EXERCISE: Go through the records and set each one down exactly, skipping any picture.

Records excerpted from a collection
-------------------------

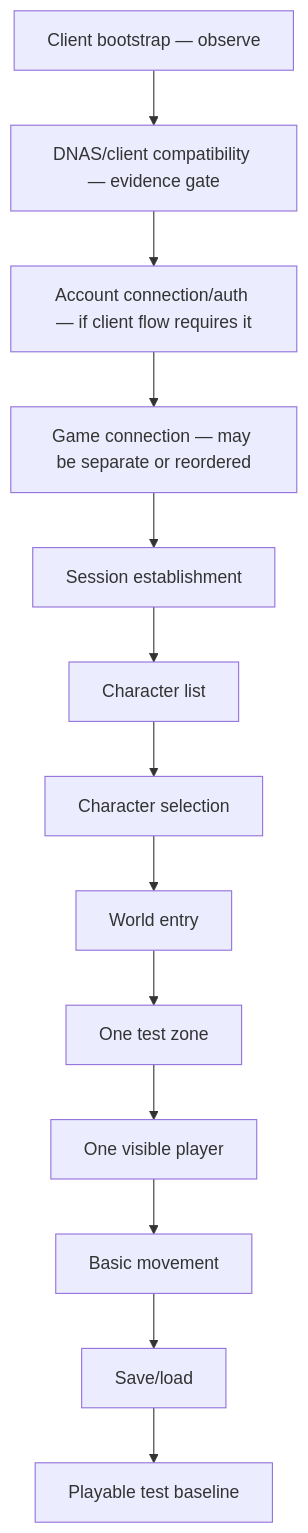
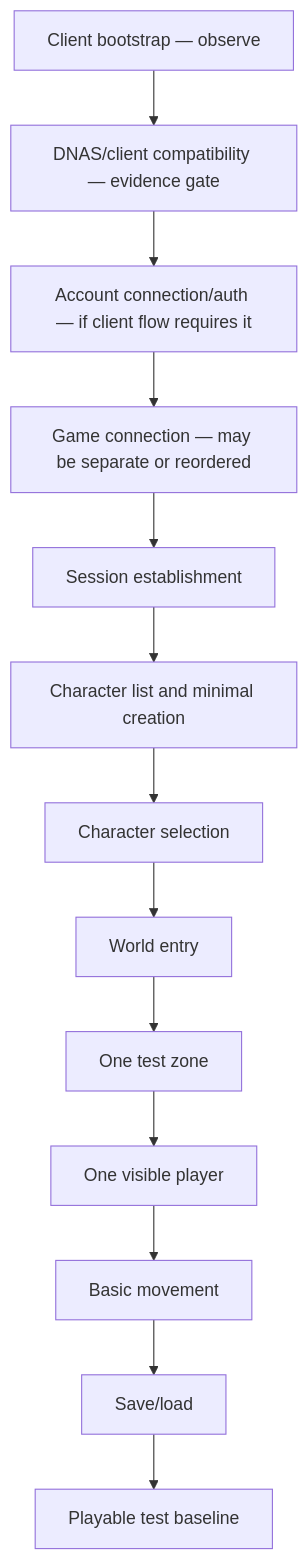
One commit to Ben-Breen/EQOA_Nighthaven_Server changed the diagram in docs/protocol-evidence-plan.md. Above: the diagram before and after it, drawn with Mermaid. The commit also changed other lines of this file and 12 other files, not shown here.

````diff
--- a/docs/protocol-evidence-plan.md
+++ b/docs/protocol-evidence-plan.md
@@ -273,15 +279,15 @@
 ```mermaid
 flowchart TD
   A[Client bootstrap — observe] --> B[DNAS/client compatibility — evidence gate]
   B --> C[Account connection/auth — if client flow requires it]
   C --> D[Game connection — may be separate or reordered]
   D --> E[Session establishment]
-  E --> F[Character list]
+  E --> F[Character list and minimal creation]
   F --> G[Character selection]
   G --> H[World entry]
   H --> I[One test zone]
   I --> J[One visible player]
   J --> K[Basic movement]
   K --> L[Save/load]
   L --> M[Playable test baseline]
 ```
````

-------------------------

RESPONSE:
One commit to Ben-Breen/EQOA_Nighthaven_Server changed the diagram in docs/protocol-evidence-plan.md. Above: the diagram before and after it, drawn with Mermaid. The commit also changed other lines of this file and 12 other files, not shown here.

````diff
--- a/docs/protocol-evidence-plan.md
+++ b/docs/protocol-evidence-plan.md
@@ -273,15 +279,15 @@
 ```mermaid
 flowchart TD
   A[Client bootstrap — observe] --> B[DNAS/client compatibility — evidence gate]
   B --> C[Account connection/auth — if client flow requires it]
   C --> D[Game connection — may be separate or reordered]
   D --> E[Session establishment]
-  E --> F[Character list]
+  E --> F[Character list and minimal creation]
   F --> G[Character selection]
   G --> H[World entry]
   H --> I[One test zone]
   I --> J[One visible player]
   J --> K[Basic movement]
   K --> L[Save/load]
   L --> M[Playable test baseline]
 ```
````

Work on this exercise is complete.